Republican leaders have met with Gov. Jan Brewer and her staff in the last two days.
“It’s moving very smoothly. I am real pleased with the progress we are making,” said Sen. Andy Biggs, chairman of the Senate Appropriations Committee and also the Senate Majority Leader.
Legislators won’t delve into specific points of contention. Biggs said he wouldn’t even characterize them as sticking points because “everybody has been so cooperative in trying to get to a meeting place.”
But just like in any major piece of legislation, the final proof of a compromise between the three sides would be a final budget plan.
And any report of policymakers making progress behind closed doors would be put up against how quickly they can come up with a final compromise.
“We’re getting into the nitty-gritty details now,” Adams said.
And though it’s just a few more details to hammer out, Adams acknowledged that sometimes it’s those details that bring discussions to a stalemate.
Rep. John Kavanagh, chairman of the House Appropriations Committee, echoed those concerns about the last few “small” details.
“We could be very close, or we could be weeks away,” he said.

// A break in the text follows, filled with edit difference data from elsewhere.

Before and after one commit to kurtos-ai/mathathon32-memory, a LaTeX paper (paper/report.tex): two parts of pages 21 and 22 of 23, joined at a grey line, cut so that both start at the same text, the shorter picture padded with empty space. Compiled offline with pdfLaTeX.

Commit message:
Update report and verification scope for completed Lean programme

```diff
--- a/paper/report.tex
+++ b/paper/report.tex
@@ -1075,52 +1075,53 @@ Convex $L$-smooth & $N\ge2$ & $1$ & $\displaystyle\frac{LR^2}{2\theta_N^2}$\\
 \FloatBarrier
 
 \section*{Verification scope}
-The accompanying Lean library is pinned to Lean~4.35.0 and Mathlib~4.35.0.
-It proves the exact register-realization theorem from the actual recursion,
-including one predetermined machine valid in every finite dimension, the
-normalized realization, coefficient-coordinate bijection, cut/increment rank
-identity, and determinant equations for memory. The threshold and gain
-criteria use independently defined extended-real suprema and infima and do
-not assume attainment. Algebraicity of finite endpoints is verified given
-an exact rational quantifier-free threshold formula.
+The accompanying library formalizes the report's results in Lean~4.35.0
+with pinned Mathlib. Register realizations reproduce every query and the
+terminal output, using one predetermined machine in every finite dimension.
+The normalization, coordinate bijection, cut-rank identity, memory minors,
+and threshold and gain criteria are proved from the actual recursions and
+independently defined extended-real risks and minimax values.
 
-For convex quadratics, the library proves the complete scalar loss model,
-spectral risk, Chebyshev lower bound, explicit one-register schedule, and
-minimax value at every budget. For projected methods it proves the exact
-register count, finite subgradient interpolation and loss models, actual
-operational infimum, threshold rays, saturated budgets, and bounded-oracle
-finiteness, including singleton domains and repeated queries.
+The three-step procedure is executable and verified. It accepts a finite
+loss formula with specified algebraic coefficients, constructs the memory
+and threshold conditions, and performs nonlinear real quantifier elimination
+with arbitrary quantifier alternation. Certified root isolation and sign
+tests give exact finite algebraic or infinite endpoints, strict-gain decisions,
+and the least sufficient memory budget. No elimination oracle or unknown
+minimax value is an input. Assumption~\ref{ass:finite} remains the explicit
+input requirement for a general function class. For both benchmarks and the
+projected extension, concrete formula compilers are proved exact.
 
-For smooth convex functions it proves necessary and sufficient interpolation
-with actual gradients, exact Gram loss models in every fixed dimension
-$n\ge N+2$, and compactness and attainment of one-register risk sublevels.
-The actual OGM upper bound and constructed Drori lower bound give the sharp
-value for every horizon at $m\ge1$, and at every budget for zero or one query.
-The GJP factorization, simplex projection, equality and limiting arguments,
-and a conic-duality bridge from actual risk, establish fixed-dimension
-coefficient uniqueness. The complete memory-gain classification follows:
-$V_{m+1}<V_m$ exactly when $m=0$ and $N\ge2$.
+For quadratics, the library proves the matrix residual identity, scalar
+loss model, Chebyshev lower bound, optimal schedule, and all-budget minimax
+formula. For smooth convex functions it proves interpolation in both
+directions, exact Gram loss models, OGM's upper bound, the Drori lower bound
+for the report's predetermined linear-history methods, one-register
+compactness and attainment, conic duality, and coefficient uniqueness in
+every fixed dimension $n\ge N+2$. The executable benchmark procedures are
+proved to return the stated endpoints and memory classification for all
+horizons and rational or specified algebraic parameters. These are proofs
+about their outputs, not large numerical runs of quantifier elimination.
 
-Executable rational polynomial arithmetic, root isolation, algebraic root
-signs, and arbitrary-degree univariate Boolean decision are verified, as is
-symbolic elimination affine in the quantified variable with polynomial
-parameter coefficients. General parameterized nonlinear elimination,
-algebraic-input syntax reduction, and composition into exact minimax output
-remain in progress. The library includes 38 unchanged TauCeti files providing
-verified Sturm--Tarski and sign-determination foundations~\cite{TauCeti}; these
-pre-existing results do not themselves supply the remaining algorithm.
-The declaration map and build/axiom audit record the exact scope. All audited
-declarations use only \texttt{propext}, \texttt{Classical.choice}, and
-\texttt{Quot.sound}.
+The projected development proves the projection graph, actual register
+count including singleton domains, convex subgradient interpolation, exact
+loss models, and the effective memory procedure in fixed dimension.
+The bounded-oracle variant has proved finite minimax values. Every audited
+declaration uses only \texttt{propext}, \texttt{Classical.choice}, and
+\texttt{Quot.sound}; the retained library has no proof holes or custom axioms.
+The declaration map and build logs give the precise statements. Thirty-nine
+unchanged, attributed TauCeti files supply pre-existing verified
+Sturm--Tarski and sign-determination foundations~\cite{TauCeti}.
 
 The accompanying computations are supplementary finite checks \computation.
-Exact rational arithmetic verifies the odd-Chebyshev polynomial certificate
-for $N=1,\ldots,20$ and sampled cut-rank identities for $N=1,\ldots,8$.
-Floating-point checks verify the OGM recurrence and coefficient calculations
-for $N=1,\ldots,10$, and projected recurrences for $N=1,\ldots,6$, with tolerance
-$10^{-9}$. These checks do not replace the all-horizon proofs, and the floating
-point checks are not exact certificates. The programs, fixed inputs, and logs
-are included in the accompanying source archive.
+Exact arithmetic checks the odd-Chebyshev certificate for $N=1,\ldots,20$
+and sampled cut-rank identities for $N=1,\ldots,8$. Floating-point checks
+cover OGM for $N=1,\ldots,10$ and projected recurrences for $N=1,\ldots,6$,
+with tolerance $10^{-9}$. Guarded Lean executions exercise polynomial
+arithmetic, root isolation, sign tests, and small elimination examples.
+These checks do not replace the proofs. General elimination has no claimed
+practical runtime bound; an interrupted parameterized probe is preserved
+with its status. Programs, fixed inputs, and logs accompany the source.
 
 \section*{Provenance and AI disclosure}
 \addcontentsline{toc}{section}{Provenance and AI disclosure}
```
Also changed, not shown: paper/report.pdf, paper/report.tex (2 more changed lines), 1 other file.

Adams and House Majority Leader Andy Tobin both said the discussions, so far, have been very civil. They declined to say what areas of disagreement remained.
They said that all parties have the same goal: Balance the budget with no gimmicks or borrowing.
Prior to the budget talks this week, there were serious disagreements between the Legislature and the governor in their approaches to solving the budget deficits and crafting a spending plan for the upcoming year.
Brewer was unhappy with the Senate proposal, which she very publicly criticized in an editorial in The Arizona Republic.
However, following her scolding of the Senate budget plan, the governor said she would be open to deeper cuts than the ones she proposed, but legislative leadership would have to convince her of their need.
While she is open to deeper cuts, Brewer said she didn’t want those cuts to come from K-12 schools. She opposed the $235 million cut the Senate budget made to the Arizona Department of Education.
In her editorial, Brewer also opposed a provision in the Senate budget that would take $150 million from the counties, which the governor said could cause tax increases at the local level.
“I think that it’s unfair to balance the state budget by just pushing those tax increases, if you will, down to local government. They have tried to be our friends. They have tried to help us in every manner that they could. And I would think that that would be something that we need to talk about,” Brewer said. “I believe that we ought not to do that.”
In an earlier interview, Biggs, who chairs the Senate Appropriations Committee, said he would be willing to scale back the proposed K-12 cuts, but only if the governor agreed to deeper cuts elsewhere.
The goal, he said, is to pass a structurally balanced budget that doesn’t rely on “gimmicks,” such as a $245 million rollover for K-12 schools or a $330 million loan from the Early Childhood Development and Health Fund, also known as First Things First, that Brewer included in her budget.
“You’ve got to have a budget that is structurally balanced, which means you don’t spend more than your revenue is. You don’t do it with accounting gimmicks. You don’t do it with short-term overnight loans and tell people you have it balanced,” Biggs said.